A number of studies have been published in the last decade documenting the practice of Tibetan medicine in Tibetan regions of the People’s Republic of China. Many of these articles have focused on the effects of “modernization” on the practice of medicine in the Mentsikhang in Lhasa. The present article announces the presence of new multimedia resources for the study of Tibetan medicine, based on a series of videos shot in the Lhasa Mentsikhang. These resources, freely available online, used along with the growing list of scholarly publications by ethnographers who have worked in Lhasa, greatly enhance the richness of materials available for teaching about Tibetan medicine in the university classroom.
Buddhists throughout history and across Asia considered knowledge of embryology to be an important aspect of both medical and religious thought and practice. Embryology has been historically, and is still today, a forum for Indian and Tibetan scholars and practitioners of different traditions to set forth their own philosophical views, and the widespread effects of these debates point to the prominence of embryological thinking in the greater Buddhist milieu.
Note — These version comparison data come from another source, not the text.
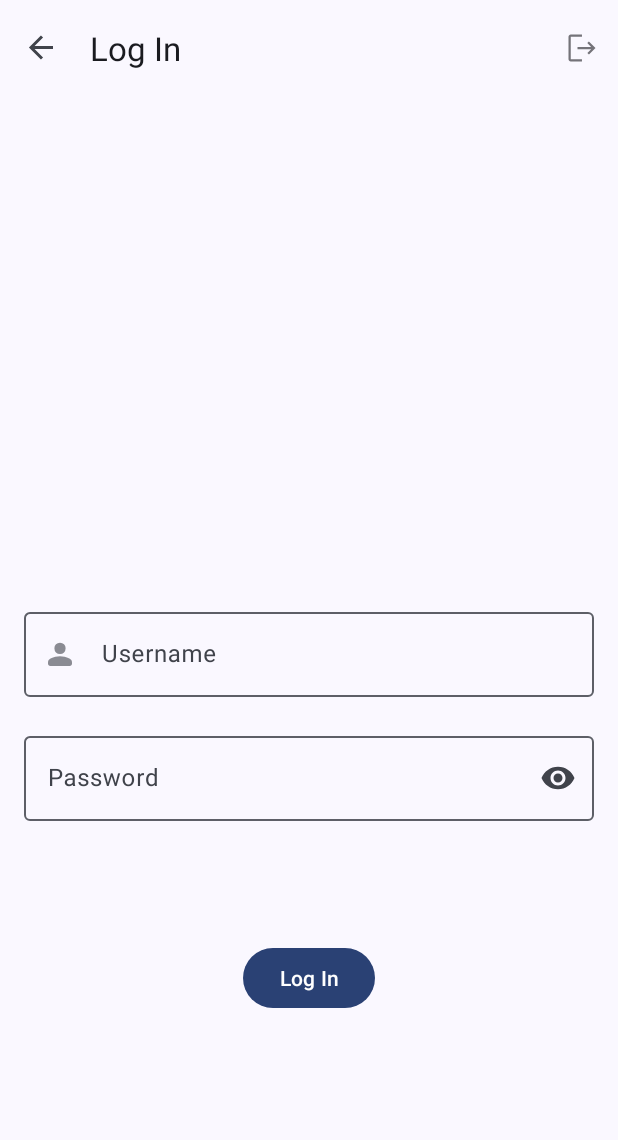
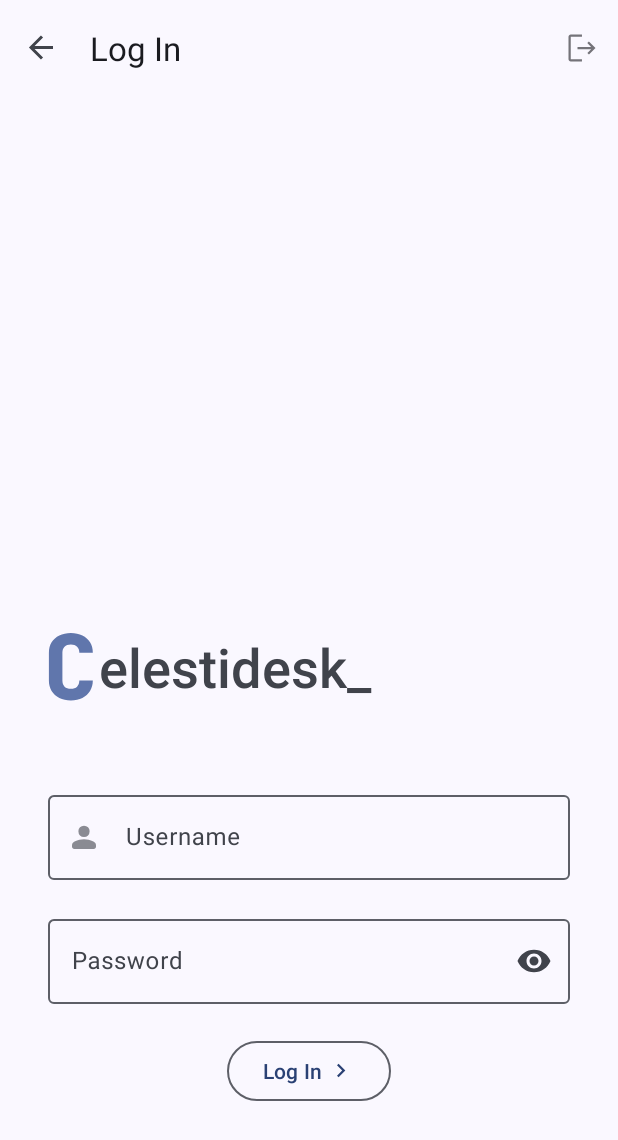
Before and after one commit to nijuyonkadesu/Celestidesk, an Android app: the LoginFragment screen opened through its navigation route, on a phone screen of 412 x 824 dp. Shown: the top 1140 px of the screen. Run offline under Robolectric (Android 15) with nearby library versions, the phone set to English and light mode, and no system bars; our stand-ins replace Dagger/Hilt's generated code, navigation-ui.

Commit message:
fix(design): login page redesign
add credits in start page

```diff
--- a/app/src/main/res/layout/fragment_login.xml
+++ b/app/src/main/res/layout/fragment_login.xml
@@ -7,17 +7,46 @@
     tools:context="one.njk.celestidesk.ui.LoginFragment"
     android:padding="16dp">
 
+    <FrameLayout
+        android:id="@+id/logo"
+        android:layout_width="match_parent"
+        android:layout_height="wrap_content"
+        android:padding="16dp"
+        app:layout_constraintBottom_toBottomOf="parent"
+        app:layout_constraintLeft_toLeftOf="parent"
+        app:layout_constraintTop_toTopOf="parent">
+
+        <ImageView
+            android:id="@+id/prefix"
+            android:layout_width="wrap_content"
+            android:layout_height="wrap_content"
+            android:layout_gravity="center_vertical"
+            android:src="@drawable/c" />
+
+        <TextView
+            android:id="@+id/app_name"
+            style="@style/TextAppearance.Material3.DisplaySmall"
+            android:layout_width="match_parent"
+            android:layout_height="wrap_content"
+            android:gravity="center_vertical"
+            android:padding="4dp"
+            android:layout_marginStart="30dp"
+            android:textFontWeight="600"
+            android:text="@string/fancy_app_name"
+            tools:text="elestidesk_" />
+    </FrameLayout>
+
     <com.google.android.material.textfield.TextInputLayout
         android:id="@+id/username"
         style="@style/ThemeOverlay.Material3.TextInputEditText.OutlinedBox.Dense"
         android:layout_width="match_parent"
         android:layout_height="wrap_content"
         android:hint="@string/hint_username"
+        android:paddingHorizontal="16dp"
         app:endIconMode="clear_text"
         app:errorEnabled="true"
-        app:layout_constraintBottom_toBottomOf="parent"
-        app:layout_constraintLeft_toLeftOf="parent"
-        app:layout_constraintTop_toTopOf="parent"
+        app:layout_constraintBottom_toTopOf="@id/password"
+        app:layout_constraintStart_toStartOf="@id/password"
         app:startIconDrawable="@drawable/profile">
 
         <com.google.android.material.textfield.TextInputEditText
@@ -39,11 +68,13 @@
         android:layout_height="wrap_content"
         android:hint="@string/hint_password"
         app:errorEnabled="true"
+        android:paddingHorizontal="16dp"
 
         android:autofillHints="password"
         app:endIconMode="password_toggle"
-        app:layout_constraintTop_toBottomOf="@id/username"
-        app:layout_constraintLeft_toLeftOf="@id/username">
+        app:layout_constraintBottom_toBottomOf="parent"
+        app:layout_constraintLeft_toLeftOf="parent"
+        app:layout_constraintTop_toBottomOf="@id/logo">
 
         <com.google.android.material.textfield.TextInputEditText
             android:layout_width="match_parent"
@@ -57,8 +88,11 @@
         android:id="@+id/submit"
         android:layout_width="wrap_content"
         android:layout_height="wrap_content"
-        android:layout_marginTop="60dp"
         android:text="@string/login"
+        android:layout_marginBottom="48dp"
+        style="@style/Widget.Material3.Button.OutlinedButton"
+        app:icon="@drawable/arrow"
+        android:layoutDirection="rtl"
         app:layout_constraintEnd_toEndOf="@+id/password"
         app:layout_constraintStart_toStartOf="@+id/password"
         app:layout_constraintTop_toBottomOf="@+id/password" />
--- a/app/src/main/res/layout/fragment_start.xml
+++ b/app/src/main/res/layout/fragment_start.xml
@@ -44,20 +44,30 @@
         app:layout_constraintStart_toStartOf="parent"
         app:layout_constraintTop_toBottomOf="@+id/frameLayout"
         android:text="@string/app_desc"
-        tools:text="Forget drafting a letter.\nForget getting it signed. \nGet your requests approved in a click. \nEasy automation. \nThe most needed automation." />
+        tools:text="@string/app_desc" />
 
     <Button
         android:id="@+id/loginBtn"
         style="@style/Widget.Material3.Button.OutlinedButton"
         android:layout_width="wrap_content"
         android:layout_height="wrap_content"
-        android:layout_marginBottom="42dp"
+        android:layout_marginBottom="48dp"
         android:text="@string/login"
         app:icon="@drawable/arrow"
         android:layoutDirection="rtl"
         app:layout_constraintBottom_toBottomOf="parent"
         app:layout_constraintEnd_toEndOf="parent"
         app:layout_constraintStart_toStartOf="parent" />
+
+    <TextView
+        android:layout_width="wrap_content"
+        android:layout_height="wrap_content"
+        app:layout_constraintBottom_toBottomOf="parent"
+        app:layout_constraintEnd_toEndOf="parent"
+        app:layout_constraintStart_toStartOf="parent"
+        app:layout_constraintTop_toBottomOf="@+id/loginBtn"
+        android:text="@string/credits"
+        tools:text="@string/credits" />
 
     <Button
         android:id="@+id/signupBtn"
--- a/app/src/main/res/values/strings.xml
+++ b/app/src/main/res/values/strings.xml
@@ -63,4 +63,5 @@
     <string name="hint_duration">Duration</string>
     <string name="app_desc">Forget drafting a letter.\nForget getting it signed. \nGet your requests approved in a click. \nEasy automation. \nThe most needed automation.</string>
     <string name="fancy_app_name">elestidesk_</string>
+    <string name="credits"><![CDATA[Made with ❤️ by sriram & niyas]]></string>
 </resources>
```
Although in much of the modern world embryological details are now scientific questions, in the ancient Asian world “scientific” details such as these were often quite centrally religious or philosophical issues. This essay discusses writings embryology as they begins to appear in Tibetan texts from the eleventh and twelfth centuries, focusing especially upon the contentious issue of the sequence of fetal development.